If you’re going to create valuable content for your target audience, and you’re going to stick to a format, you must have a hook. Formats give your content structure; a hook gives it character. A hook is, quite simply, a unique content concept that is designed to ensnare and trap your unsuspecting audience into consuming and sharing your content.
Hooks enable your audience to build a relationship with your content each time it’s delivered. A twist on a familiar structure is what makes your content unique, but a hook is what gets people to talk about it.
Example: Devin Graham creates valuable video content
Photographer and storyteller Devin Graham creates energetic extreme sports music videos. That’s how I’d describe his hook. If you think mountain biking is extreme, you haven’t seen anything until you’ve seen Devin’s “huge bike jump into a pond” music video. Like snowboarding? Maybe you should experiment with saltboarding — that’s snowboarding pulled by ATVs on the salt flats in the desert. Like rock climbing? Check out his video about the world’s largest rope swing.
Devin releases a new extreme music video every week, so he’s got frequency down. His production value is phenomenal, and the substance of his music videos is consistently good. Quality? Check. His videos speak to a young, hip, male audience, and every content choice he makes — from the music he uses in his videos to the extreme experiments he chooses to shoot — directly appeals to this target audience. Want proof? in just over a year, his video content has generated 300 weekly subscribers and have been viewed more than 56 million times.

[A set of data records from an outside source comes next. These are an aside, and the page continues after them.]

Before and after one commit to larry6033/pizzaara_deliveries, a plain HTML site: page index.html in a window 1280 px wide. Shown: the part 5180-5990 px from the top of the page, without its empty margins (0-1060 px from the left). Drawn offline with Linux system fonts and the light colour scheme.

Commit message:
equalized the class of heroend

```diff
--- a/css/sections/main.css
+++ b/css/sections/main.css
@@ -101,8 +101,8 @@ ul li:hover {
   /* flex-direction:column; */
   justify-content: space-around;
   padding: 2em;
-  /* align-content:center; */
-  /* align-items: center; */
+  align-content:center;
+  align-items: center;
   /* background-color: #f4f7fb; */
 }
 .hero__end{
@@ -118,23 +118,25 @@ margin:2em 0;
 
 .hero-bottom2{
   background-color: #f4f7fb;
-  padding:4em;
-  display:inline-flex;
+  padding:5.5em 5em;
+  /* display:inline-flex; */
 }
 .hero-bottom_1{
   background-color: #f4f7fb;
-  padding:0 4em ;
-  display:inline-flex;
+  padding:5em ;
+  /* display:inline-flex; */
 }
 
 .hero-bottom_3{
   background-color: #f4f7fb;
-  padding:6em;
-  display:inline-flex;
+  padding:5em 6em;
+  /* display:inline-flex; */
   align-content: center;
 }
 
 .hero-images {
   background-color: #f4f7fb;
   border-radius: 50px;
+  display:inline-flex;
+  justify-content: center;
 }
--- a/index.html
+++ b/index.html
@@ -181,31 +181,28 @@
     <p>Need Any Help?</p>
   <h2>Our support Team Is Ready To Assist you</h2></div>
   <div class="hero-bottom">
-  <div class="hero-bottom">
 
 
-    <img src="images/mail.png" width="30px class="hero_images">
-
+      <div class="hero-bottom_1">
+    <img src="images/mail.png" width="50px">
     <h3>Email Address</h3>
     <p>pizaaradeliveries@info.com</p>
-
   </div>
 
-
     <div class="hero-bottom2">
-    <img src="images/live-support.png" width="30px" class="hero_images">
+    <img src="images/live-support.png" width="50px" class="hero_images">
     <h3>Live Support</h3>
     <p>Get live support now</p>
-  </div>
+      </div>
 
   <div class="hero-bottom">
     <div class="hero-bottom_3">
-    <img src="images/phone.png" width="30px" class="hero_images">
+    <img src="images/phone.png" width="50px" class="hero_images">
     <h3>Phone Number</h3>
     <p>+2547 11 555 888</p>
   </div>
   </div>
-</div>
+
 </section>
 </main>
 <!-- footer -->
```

So, Devin is relevant, and he’s got a format that’s working for him — music videos. Though these brand attributes themselves aren’t particularly notable in the world of video, his unique hook sets his content apart from others on the crowded YouTube landscape.
The water jet pack
In early 2011, as Devin was getting his YouTube channel up and running, he happened on a mediocre marketing video for an extreme product he knew his audience would love. The product was called the JetLev R200. Check out the brand’s marketing video:
Devin approached the JetLev team about featuring its product in one of his signature music videos. Moreover, he offered to create this video content for free (all the company had to do was pay for his travel to Florida, where the company was based, and let him play around with their product).
“They were skeptical at first,” Devin remembers. “They imagined my YouTube channel was just a bunch of kids. The JetLev costs more than $100,000, which is a lot, if you’re hoping these kids are going to save up their allowance to buy one. I told them that, yes, my videos attract a lot of younger consumers, but those consumers have parents, and their parents have money.”
The brand agreed to have Devin come down and create a video showcasing the JetLev R200, and the end results were spectacular. Go ahead, see for yourself:
Through this unique hook, Devin’s video content managed to capture not only what a JetLev R200 is, but also the fun and excitement it generates for those lucky enough to ride one. More importantly, it helped build a memorable association between the JetLev brand and the engaging, visceral experiences depicted in all of Devin’s videos.
Within a few weeks, the JetLev extreme music video had been viewed by more than 1 million people, attracting a wide range of JetLev’s target market of male viewers between the ages of 18 to 55. The JetLev team sent Devin an email describing a few more of the positive effects the video had on their business: Devin’s video had generated many more serious customer inquiries than even a four-minute piece that aired on several FOX television stations around the country had. When compared to the quick, one-time exposure JetLev received from FOX, Devin’s video kept generating interest: By August, the video had been viewed by 2 million people; by November, its views reached 3 million, and by July 2012, 5.4 million viewers had watched Devin’s Water Jet Pack video and were talking about it. That one piece of video content now has 9,100 comments and counting. Who’s watching that FOX news story today?
Powerful partnerships with a hook!
Devin’s channel is successful for one major reason: He’s got a hook that his audience loves. But the partnership between Devin and JetLev worked as a duet — a simple brandscape. Devin got access to a $100,000 piece of equipment few people had ever seen, and JetLev got awesome branded video content that successfully drove demand.
You created content with a smart hook like Devin’s? How would you twist your content to make it unique?
Devin’s JetLev story is just one of the many lessons marketers can learn about valuable content, how to create it, and who we can partner with to be more successful. Want more details on the JetLev video and its content marketing impact? Dive into Andrew Davis’ book, “Brandscaping: Unleashing the Power of Partnerships.”